A Message from WCCFT President Jim Werner

Jim Werner

Union and Political Action:
Two Sides of the Same (Budget) Coin

Last month, I was pleased to host a NYSUT-sponsored press conference in the Gateway Center, calling for prioritizing increases in State support of public higher education, especially SUNY’s community colleges (including, of course, WCC). The event was attended by a generous cross-section of local elected officials, including State Senators Shelly Mayer and Pete Harckham, Assemblymembers MaryJane Shimsky and Dana Levenberg, Deputy County Executive Ken Jenkins, County Legislators Erika Pierce, David Imamura and Vedat Gashi. I was struck by such a strong show of support from both State and County representatives; we clearly have friends in high places!

The people in that room are among our most steadfast allies, and their efforts have made a real impact in our battle for better funding. Last year, we were heartened to see the strongest support for community colleges in recent memory reflected in the State’s 2022-23 enacted budget. This year, the Governor’s proposed allocation for SUNY community colleges in the Executive Budget is a good start ($416.6 million in operational funding), but we need stronger and more sustained increases in order to combat years of chronic State underfunding. Our representatives in the State legislature have been pushing for this, and their one-house budget proposals this year get us closer to where we need to be, if not quite to what NYSUT is asking ($439.3 million). As of this printing, the budget has yet to be finalized, so… the fight continues.

We need the State to continue investing in the top-quality public higher education and services we provide for our students, especially as we continue to feel the impact of the COVID pandemic.

It’s an investment that pays off royally: as researchers like Harvard economist Raj Chetty have shown, SUNY is among the best nationwide in providing a gateway to economic mobility, particularly for first-generation students, for those who struggle to afford post-secondary education, and for those who need vital support services—in other words, the kind of students we routinely serve at the College.

More than anything, we need to increase the State’s investment in what makes public higher education such a powerful engine for social, economic, and intellectual advancement: our faculty—the teaching faculty that inspire and ignite our students’ minds, and the mental health counselors and academic advisors who give our students the guidance and support they need.

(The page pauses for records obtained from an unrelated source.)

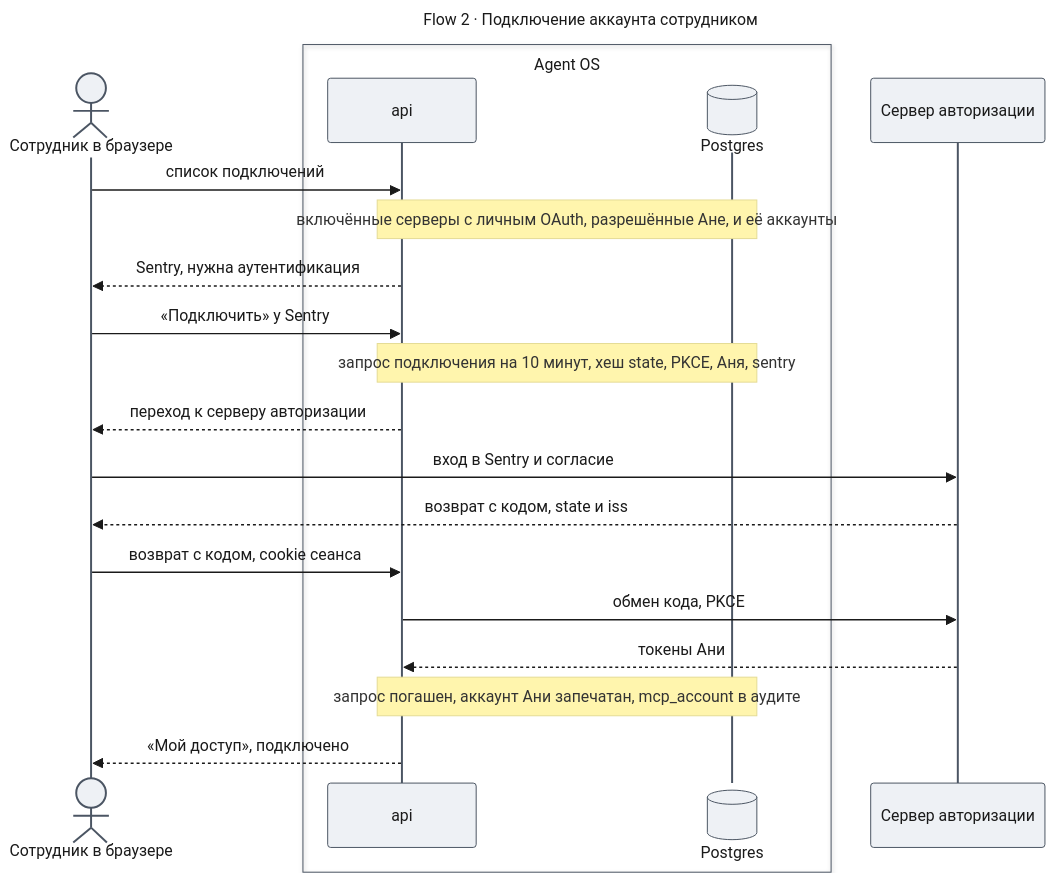
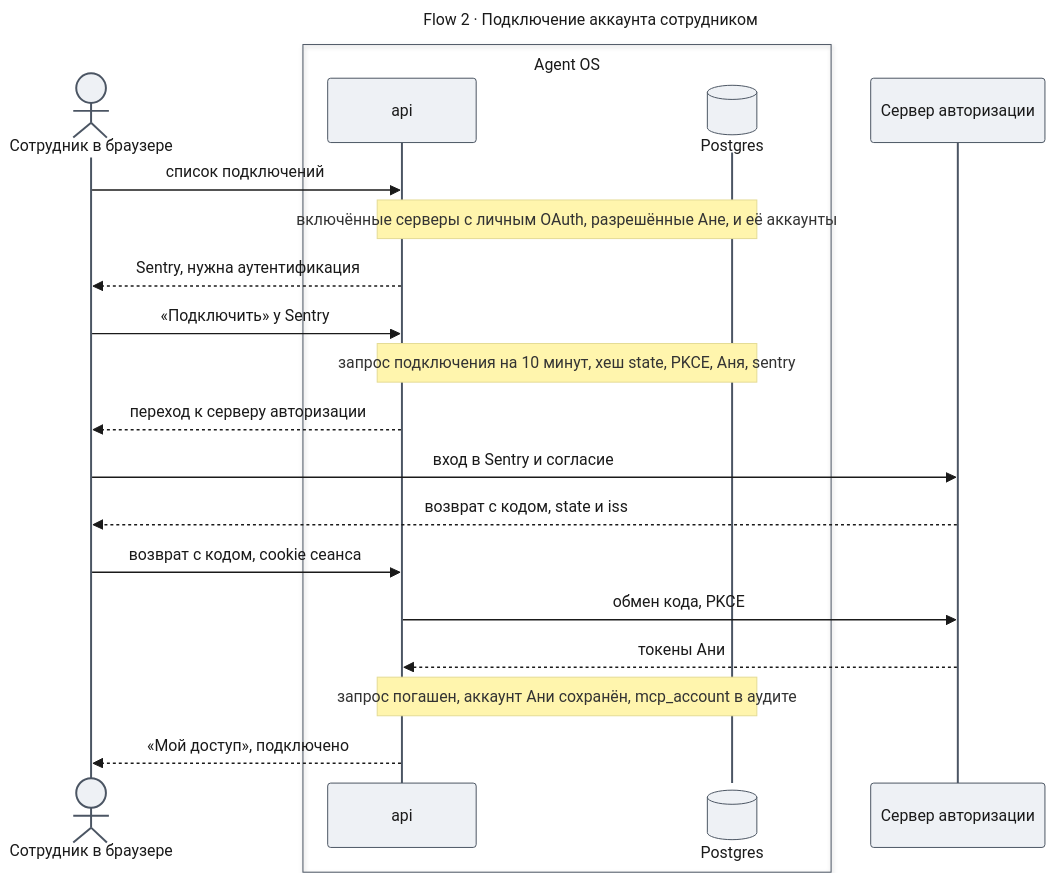
One commit to tundraray/agent-os changed the seventh of 9 diagrams in docs/features/enterprise-access/design-mcp-connect.md. Above: the diagram before and after it, drawn with Mermaid. The commit also changed other lines of this file and 4 other files, not shown here.

````diff
--- a/docs/features/enterprise-access/design-mcp-connect.md
+++ b/docs/features/enterprise-access/design-mcp-connect.md
@@ -568,46 +564,46 @@
 ```mermaid
 ---
 title: "Flow 2 · Подключение аккаунта сотрудником"
 config:
   theme: base
   look: classic
   themeVariables:
     primaryColor: "#eef1f5"
     primaryBorderColor: "#4b5563"
     primaryTextColor: "#1a1a1a"
     lineColor: "#6b7280"
   themeCSS: |
     @keyframes lit_mf2{0%,9%{stroke:#991b1b;stroke-width:6px}10%,100%{stroke:#37474f;stroke-width:2px}}
     @keyframes litr_mf2{0%,9%{stroke:#1d4ed8;stroke-width:6px}10%,100%{stroke:#37474f;stroke-width:2px}}
     .messageLine0[data-id='i0'],.messageLine1[data-id='i0']{animation:lit_mf2 12s linear 0s infinite}
     .messageLine0[data-id='i2'],.messageLine1[data-id='i2']{animation:litr_mf2 12s linear 1.2s infinite}
     .messageLine0[data-id='i3'],.messageLine1[data-id='i3']{animation:lit_mf2 12s linear 2.4s infinite}
     .messageLine0[data-id='i5'],.messageLine1[data-id='i5']{animation:litr_mf2 12s linear 3.6s infinite}
     .messageLine0[data-id='i6'],.messageLine1[data-id='i6']{animation:lit_mf2 12s linear 4.8s infinite}
     .messageLine0[data-id='i7'],.messageLine1[data-id='i7']{animation:litr_mf2 12s linear 6s infinite}
     .messageLine0[data-id='i8'],.messageLine1[data-id='i8']{animation:lit_mf2 12s linear 7.2s infinite}
     .messageLine0[data-id='i9'],.messageLine1[data-id='i9']{animation:lit_mf2 12s linear 8.4s infinite}
     .messageLine0[data-id='i10'],.messageLine1[data-id='i10']{animation:litr_mf2 12s linear 9.6s infinite}
     .messageLine0[data-id='i12'],.messageLine1[data-id='i12']{animation:litr_mf2 12s linear 10.8s infinite}
 ---
 sequenceDiagram
     actor U as Сотрудник в браузере
     box Agent OS
     participant A as api
     participant DB@{ "type": "database" } as Postgres
     end
     participant S as Сервер авторизации
     U->>A: список подключений
     Note over A,DB: включённые серверы с личным OAuth, разрешённые Ане, и её аккаунты
     A-->>U: Sentry, нужна аутентификация
     U->>A: «Подключить» у Sentry
     Note over A,DB: запрос подключения на 10 минут, хеш state, PKCE, Аня, sentry
     A-->>U: переход к серверу авторизации
     U->>S: вход в Sentry и согласие
     S-->>U: возврат с кодом, state и iss
     U->>A: возврат с кодом, cookie сеанса
     A->>S: обмен кода, PKCE
     S-->>A: токены Ани
-    Note over A,DB: запрос погашен, аккаунт Ани запечатан, mcp_account в аудите
+    Note over A,DB: запрос погашен, аккаунт Ани сохранён, mcp_account в аудите
     A-->>U: «Мой доступ», подключено
 ```
````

First and foremost, we need competitive salaries that will enable us to attract and fairly compensate all faculty, full-time and part-time.

We need to make more full-time tenure-track hires, both teaching and non-teaching; NYSUT is asking for an additional $100 million for that purpose specifically. We also need to improve conditions for our outstanding adjunct faculty—not only better salaries, but things like the ability to accumulate and roll over multiple paid sick/personal days, earned seniority credit for teaching adjuncts who are bumped at the last minute, and compensation for working with students outside of scheduled class times.

While NYSUT and our allies in Albany continue to work toward these goals on the State level, we continue to fight for these and other items in our ongoing contract negotiations, which we anticipate could soon be coming to a close. (Please be on the lookout for communications from me about possible emergency Union Zoom meetings on the contract over the summer—if you haven’t cleaned out your College Outlook mailboxes in a while, now’s the time to do so!)

Finally, keeping in mind the critical importance of support for WCC and public higher education among our elected officials, let me also issue a preliminary “call to arms”: upon our return in the Fall, we will be heading once again into election season for Westchester County! Not only the County Executive office, but also positions on the Board of Legislators will be on the ballot. If we want to see the kind of financial support we need, we need people in elected office—the people who approve our contract!—who understand the value of what we do.

Our Union can (and does) support candidates on the County level, through voluntary member contributions to VOTE COPE, NYSUT’s non-partisan political action arm.

However, according to the latest reports, our contributions to VOTE COPE are down about 14% from our high point in 2020. Out of some 700 Union members, only about 50 participate in VOTE COPE—that means less than 10% of our members are contributing! For only $5 a paycheck, you can help make sure we elect people who support the work we do on behalf of our students. I urge you to go to https://nysut-lp.com/vote-cope/wcc to set up a contribution through automatic payroll deductions today.

With thanks for all you do, and best wishes for a great semester’s end, and summer’s beginning…